The unemployed truck driver got caught up in a cold snap that brought snow, ice and freezing rain to northern parts of Texas, canceling bus routes and plane flights and triggering 22 accidents in just eight hours in the Wichita Falls area.
Oliver was holed up in Greyhound Lines Inc.'s downtown Dallas station after his trip to the Panhandle was canceled. He spent Monday night on a bus provided by the company and planned to do the same Tuesday. He thought it might be Thursday before he got to his cousin's house in Amarillo and started another job search.
"I've got no place else to go," said the 42-year-old Oliver, who was on his way from Houston, where he visited his children after giving up his Missouri-based trucking job. "I'm just going to hang out."
Abby Wambaugh, a spokeswoman for Dallas-based Greyhound, said the service interruption was fairly typical for this time of year, as was the choice to let passengers sleep in buses when stranded overnight. Those accommodations would be available as long as needed, she said.
"At this point in time, we'll just continue to monitor the weather, and when we feel it's safe to put them back on the road, we'll put them back on the road," Wambaugh said.
About 30 Greyhound routes were canceled Tuesday afternoon, mostly in the Midwest, while Dallas-Fort Worth International Airport spokesman Ken Capps said about 140 of the 900 daily flights had been canceled.
The culprit was a cold front that sent temperatures plunging below freezing as Tuesday wore on. Forecasters said they were expecting about a quarter-inch of ice accumulation in the Dallas-Fort Worth area later in the day, leaving the prospect of a tough Wednesday morning commute before temperatures reach the 40s by afternoon.

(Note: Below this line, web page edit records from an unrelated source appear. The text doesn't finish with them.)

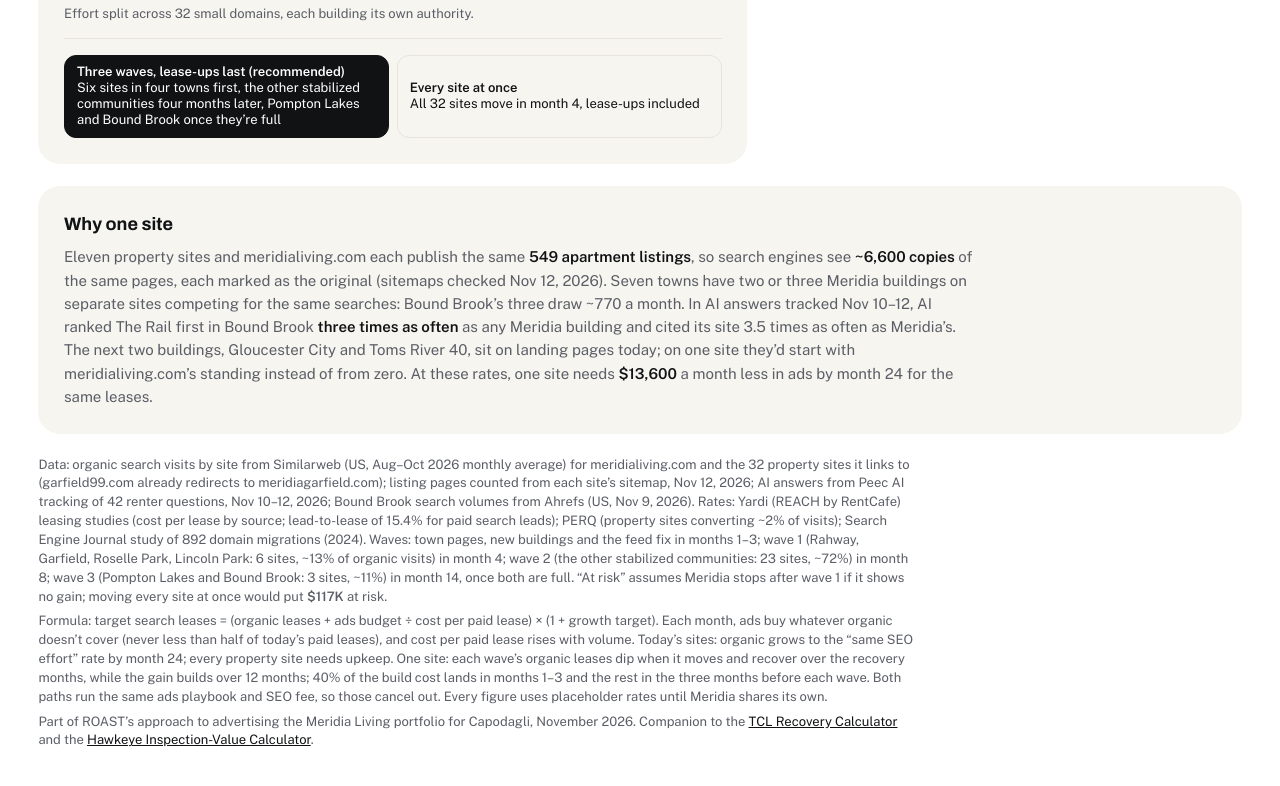
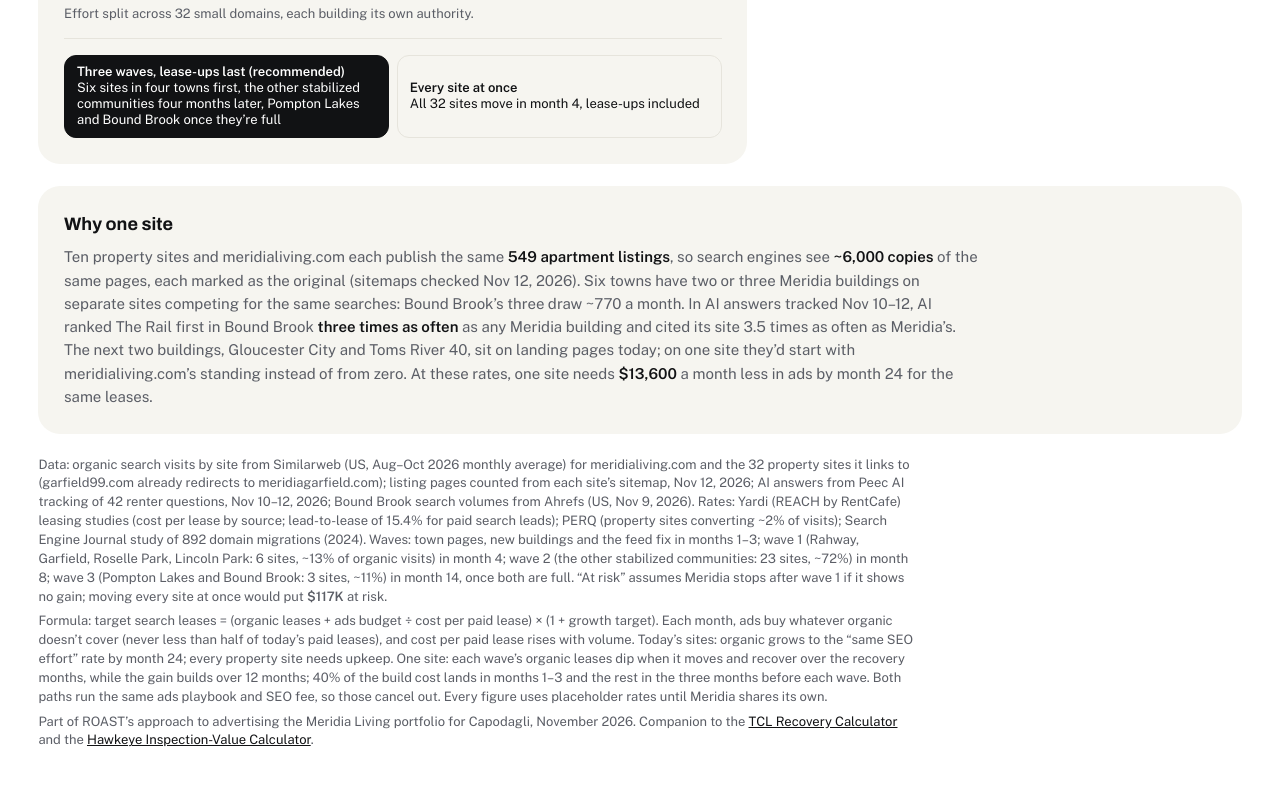
Before and after one commit to npc-0802/pitches, a plain HTML site: page meridia-one-site-breakeven-calculator/index.html in a window 1280 px wide. Shown: the part 2039-2825 px from the top of the page. Drawn offline with nearby package versions, Linux system fonts and the light colour scheme.

Commit message:
Meridia calculator: correct the duplicate-listing and town counts
Co-Authored-By: Claude Opus 5.5 <noreply@anthropic.com>
Claude-Session: https://claude.ai/code/session_01LJUJQMWssnACemM7TAsEdv

```diff
--- a/meridia-one-site-breakeven-calculator/index.html
+++ b/meridia-one-site-breakeven-calculator/index.html
@@ -240,7 +240,7 @@ td:last-child,th:last-child{text-align:right;font-weight:700}
 
   <div class="inaction">
     <h2>Why one site</h2>
-    <p>Eleven property sites and meridialiving.com each publish the same <b>549 apartment listings</b>, so search engines see <b>~6,600 copies</b> of the same pages, each marked as the original (sitemaps checked Nov 12, 2026). Seven towns have two or three Meridia buildings on separate sites competing for the same searches: Bound Brook’s three draw ~770 a month. In AI answers tracked Nov 10–12, AI ranked The Rail first in Bound Brook <b>three times as often</b> as any Meridia building and cited its site 3.5 times as often as Meridia’s. The next two buildings, Gloucester City and Toms River 40, sit on landing pages today; on one site they’d start with meridialiving.com’s standing instead of from zero. At these rates, one site needs <b id="perMo">$13,600</b> a month less in ads by month 24 for the same leases.</p>
+    <p>Ten property sites and meridialiving.com each publish the same <b>549 apartment listings</b>, so search engines see <b>~6,000 copies</b> of the same pages, each marked as the original (sitemaps checked Nov 12, 2026). Six towns have two or three Meridia buildings on separate sites competing for the same searches: Bound Brook’s three draw ~770 a month. In AI answers tracked Nov 10–12, AI ranked The Rail first in Bound Brook <b>three times as often</b> as any Meridia building and cited its site 3.5 times as often as Meridia’s. The next two buildings, Gloucester City and Toms River 40, sit on landing pages today; on one site they’d start with meridialiving.com’s standing instead of from zero. At these rates, one site needs <b id="perMo">$13,600</b> a month less in ads by month 24 for the same leases.</p>
   </div>
 
   <div class="foot">
```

"If you don't have to travel, it's better to not," said Tara Dudzik, a meteorologist with the National Weather Service in Fort Worth.
The wintry precipitation was moving out of the Panhandle by late Tuesday afternoon, leaving behind snow accumulations of up to 3 inches, said Chris Nuttall of the National Weather Service in Amarillo. Nuttall said Amarillo was expecting an overnight low of 14, but the warmup Wednesday could be all the way into the 50s.
Police in Wichita Falls blamed the 22 accidents that injured three people on the falling temperatures and dangerous road conditions. Sgt. Danny Wiggins said the injured were taken to a hospital.
"We've been getting steady rain that's freezing," Wiggins said.
D-FW Airport's Capps said in an e-mail that deicing machines had been in use since 6 a.m. Tuesday. By mid-afternoon, all runways and airport roads were still open and there were no reports of delays, Capps said. He added that the airport was monitoring conditions from Oklahoma to Maine, where wintry weather could delay or cancel inbound flights.
Capps said the airport was considering keeping concessions and other services running all night.
"This is one of these days when we all work together to try to make things as comfortable and convenient as possible, knowing it's never fun to be stuck at an airport," Capps said.
A FedEx cargo plane crashed while trying to land in a freezing mist in Lubbock on Tuesday morning, but officials weren't immediately blaming the weather. The ATR-42 twin-turboprop aircraft was arriving from Fort Worth Alliance Airport when it came up about 300 feet short of a runway at Lubbock Preston Smith International Airport, officials said. The pilots were treated and released from a hospital.
Associated Press writer Regina L. Burns contributed to this report.
Copyright 2009 The Associated Press.